The U.S. is currently in a race to have the necessary tools and medicines to stop the growing spread of monkeypox, and it may be an uphill battle, according to one vaccine expert.
Dr. Peter Hotez, the dean of the National School of Tropical Medicine at Baylor College of Medicine in Texas, spoke with ABC News Live Tuesday about the latest developments in the spread of the virus. Hotez said he’s concerned about the trajectory of new cases that are being reported throughout the country and the world.
As of Wednesday, 6,326 monkeypox cases have been confirmed in all states except Montana and Wyoming, according to the U.S. Centers for Disease Control and Prevention. No American has died from the virus, according to health officials.

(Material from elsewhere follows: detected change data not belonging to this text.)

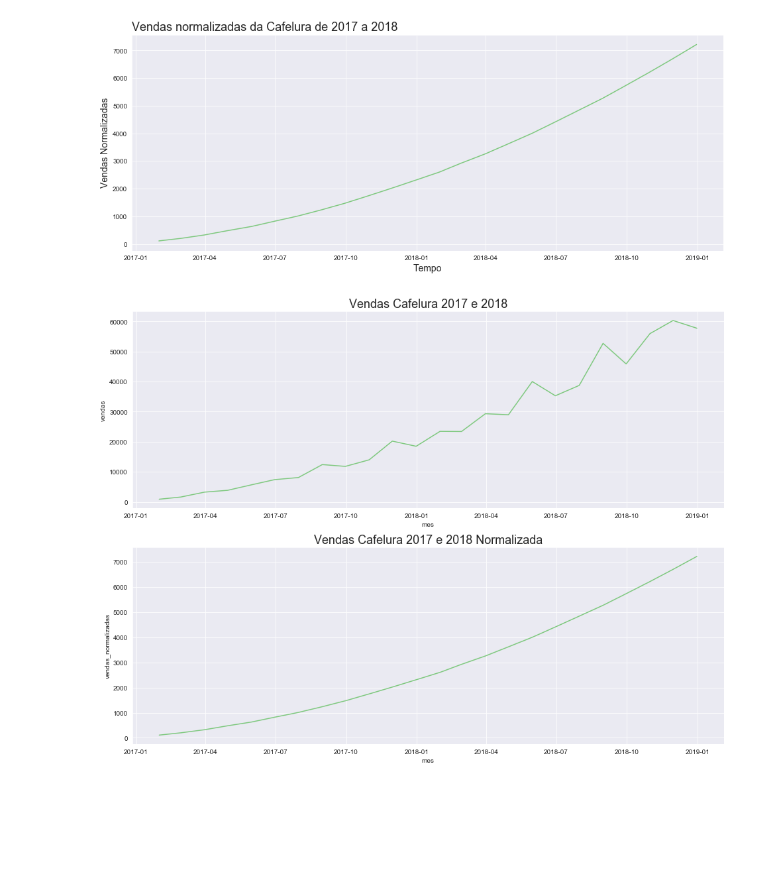
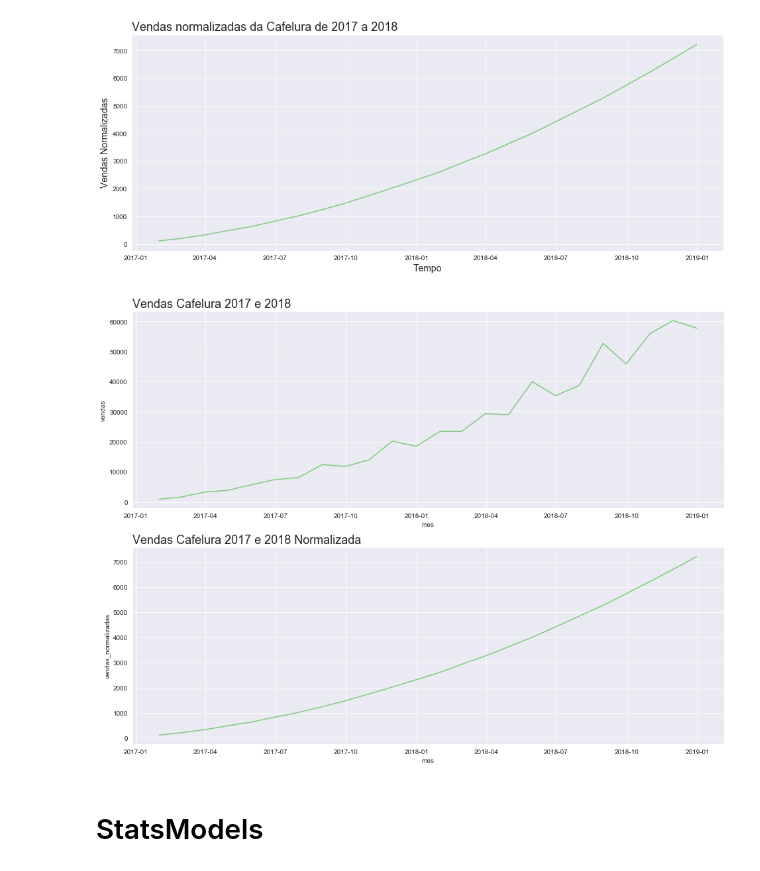
Before and after one commit to dieinimymaganha/time_series, a Jupyter notebook: Time Series.ipynb, the cells around one changed output. Cells and saved outputs as stored; diff of their text form; code cells hidden in the pictures; blank space fills up the shorter version.

Commit message:
StatsModel

```diff
--- a/Time Series.ipynb
+++ b/Time Series.ipynb
@@ -453,11 +453,13 @@ plotar('Vendas normalizadas da Cafelura de 2017 a 2018', 'Tempo', 'Vendas Normal
 # %%
 plt.figure(figsize=(16,12))
 ax = plt.subplot(2,1,1)
-ax.set_title('Vendas Cafelura 2017 e 2018', fontsize=18)
+ax.set_title('Vendas Cafelura 2017 e 2018', fontsize=18, loc='left')
 sns.lineplot(x='mes', y='vendas', data=cafelura)
 ax = plt.subplot(2,1,2)
-ax.set_title('Vendas Cafelura 2017 e 2018 Normalizada', fontsize=18)
+ax.set_title('Vendas Cafelura 2017 e 2018 Normalizada', fontsize=18, loc='left')
 sns.lineplot(x='mes', y='vendas_normalizadas', data=cafelura)
 ax = ax
 # %% [output]
-[figure, old version]
+[figure, new version]
+# %% [markdown]
+# StatsModels
```
Also changed, not shown: parts of 5 cells of this notebook.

There have been 25,391 cases worldwide as of Wednesday, according to the CDC.
Hotez said the current monkeypox vaccine, JYNNEOS, is effective, but said the current supply may not be enough.
“It’s not dire yet, but the feeling is unless we work pretty quickly we could get there,” he told ABC News.

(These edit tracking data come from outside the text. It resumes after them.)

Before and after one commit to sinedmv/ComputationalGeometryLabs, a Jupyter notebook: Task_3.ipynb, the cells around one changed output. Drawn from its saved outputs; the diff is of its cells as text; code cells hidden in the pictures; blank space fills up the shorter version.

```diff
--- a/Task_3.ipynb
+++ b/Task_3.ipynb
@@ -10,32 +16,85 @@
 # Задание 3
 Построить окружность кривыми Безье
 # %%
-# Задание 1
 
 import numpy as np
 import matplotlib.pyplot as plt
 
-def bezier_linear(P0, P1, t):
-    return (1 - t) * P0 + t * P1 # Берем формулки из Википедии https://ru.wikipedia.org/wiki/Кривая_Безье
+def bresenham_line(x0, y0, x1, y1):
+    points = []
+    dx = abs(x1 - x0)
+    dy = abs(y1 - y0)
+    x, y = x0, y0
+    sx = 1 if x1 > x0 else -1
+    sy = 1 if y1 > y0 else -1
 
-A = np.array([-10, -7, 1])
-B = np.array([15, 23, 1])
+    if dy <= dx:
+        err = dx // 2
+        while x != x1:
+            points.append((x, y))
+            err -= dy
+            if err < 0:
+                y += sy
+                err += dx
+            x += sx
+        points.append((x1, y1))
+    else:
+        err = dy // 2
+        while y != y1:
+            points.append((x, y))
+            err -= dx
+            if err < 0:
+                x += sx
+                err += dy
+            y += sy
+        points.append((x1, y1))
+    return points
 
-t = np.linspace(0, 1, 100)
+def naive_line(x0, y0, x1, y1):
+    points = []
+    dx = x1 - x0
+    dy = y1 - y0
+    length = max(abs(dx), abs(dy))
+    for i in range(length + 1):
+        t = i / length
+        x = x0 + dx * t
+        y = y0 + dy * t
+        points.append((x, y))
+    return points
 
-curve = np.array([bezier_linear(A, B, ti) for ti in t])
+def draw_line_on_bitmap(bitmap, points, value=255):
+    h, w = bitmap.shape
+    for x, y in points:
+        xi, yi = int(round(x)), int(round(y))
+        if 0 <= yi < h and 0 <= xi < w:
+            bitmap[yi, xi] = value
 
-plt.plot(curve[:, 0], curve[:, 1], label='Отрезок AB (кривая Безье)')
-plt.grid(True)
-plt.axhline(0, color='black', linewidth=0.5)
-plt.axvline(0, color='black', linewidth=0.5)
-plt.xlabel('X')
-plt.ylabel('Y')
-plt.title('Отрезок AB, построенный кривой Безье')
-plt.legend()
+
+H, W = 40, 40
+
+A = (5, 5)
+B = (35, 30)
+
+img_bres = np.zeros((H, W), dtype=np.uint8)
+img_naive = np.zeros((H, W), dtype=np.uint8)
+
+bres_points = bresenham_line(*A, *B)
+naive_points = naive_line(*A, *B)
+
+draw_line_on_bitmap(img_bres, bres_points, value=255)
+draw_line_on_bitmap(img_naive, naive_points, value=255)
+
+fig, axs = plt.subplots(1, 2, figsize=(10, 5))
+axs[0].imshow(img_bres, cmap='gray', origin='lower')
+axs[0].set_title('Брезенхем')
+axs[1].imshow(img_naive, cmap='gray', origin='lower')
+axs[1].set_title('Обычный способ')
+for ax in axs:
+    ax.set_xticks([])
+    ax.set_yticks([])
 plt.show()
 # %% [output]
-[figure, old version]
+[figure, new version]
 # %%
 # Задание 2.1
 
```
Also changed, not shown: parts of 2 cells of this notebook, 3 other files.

Monkeypox is spread through skin-to-skin contact, and although most known cases in the current outbreak are among people who identify as gay or bisexual, anyone can get it, Hotez said. As of Wednesday, five children have contracted the virus, the CDC said.
Hotez said the small supply of the vaccine, which was commissioned a decade ago, is the result of U.S. health officials letting a stockpile expire “inexplicably” and doing nothing to replenish it.
“When the outbreak began, we only had a few thousand doses and we’re playing catchup ever since,” Hotez said.
The Food and Drug Administration announced last week that it had inspected and approved the manufacturing of 786,000 more doses of JYNNEOS for distribution in the U.S. and that more than a million doses will be available in the coming weeks.
On Tuesday, President Joe Biden announced FEMA administrator Robert Fenton would serve as the White House National Monkeypox Response Coordinator and Dr. Demetre Daskalakis would serve as the White House National Monkeypox Response Deputy Coordinator.
The pair will “will lead the Administration’s strategy and operations to combat the current monkeypox outbreak, including equitably increasing the availability of tests, vaccinations and treatments,” according to a statement from the White House.
Hotez said Biden’s appointees are qualified to lead the task and said one of the issues that they’re going to have to tackle is the vaccine supply. In addition, he said they will have to determine if there will be an increased call to use the antiviral drug tecovirimat, a.k.a. TPOXX, to treat patients while the country replenishes the vaccine supply.
“The problem is this: We don’t have the full armamentarium of tools to control it,” he said. “So we’re in a race trying to…accelerate the control tools, [so] that we have the diagnostics, the drugs and the vaccines versus that steep trajectory of cases.”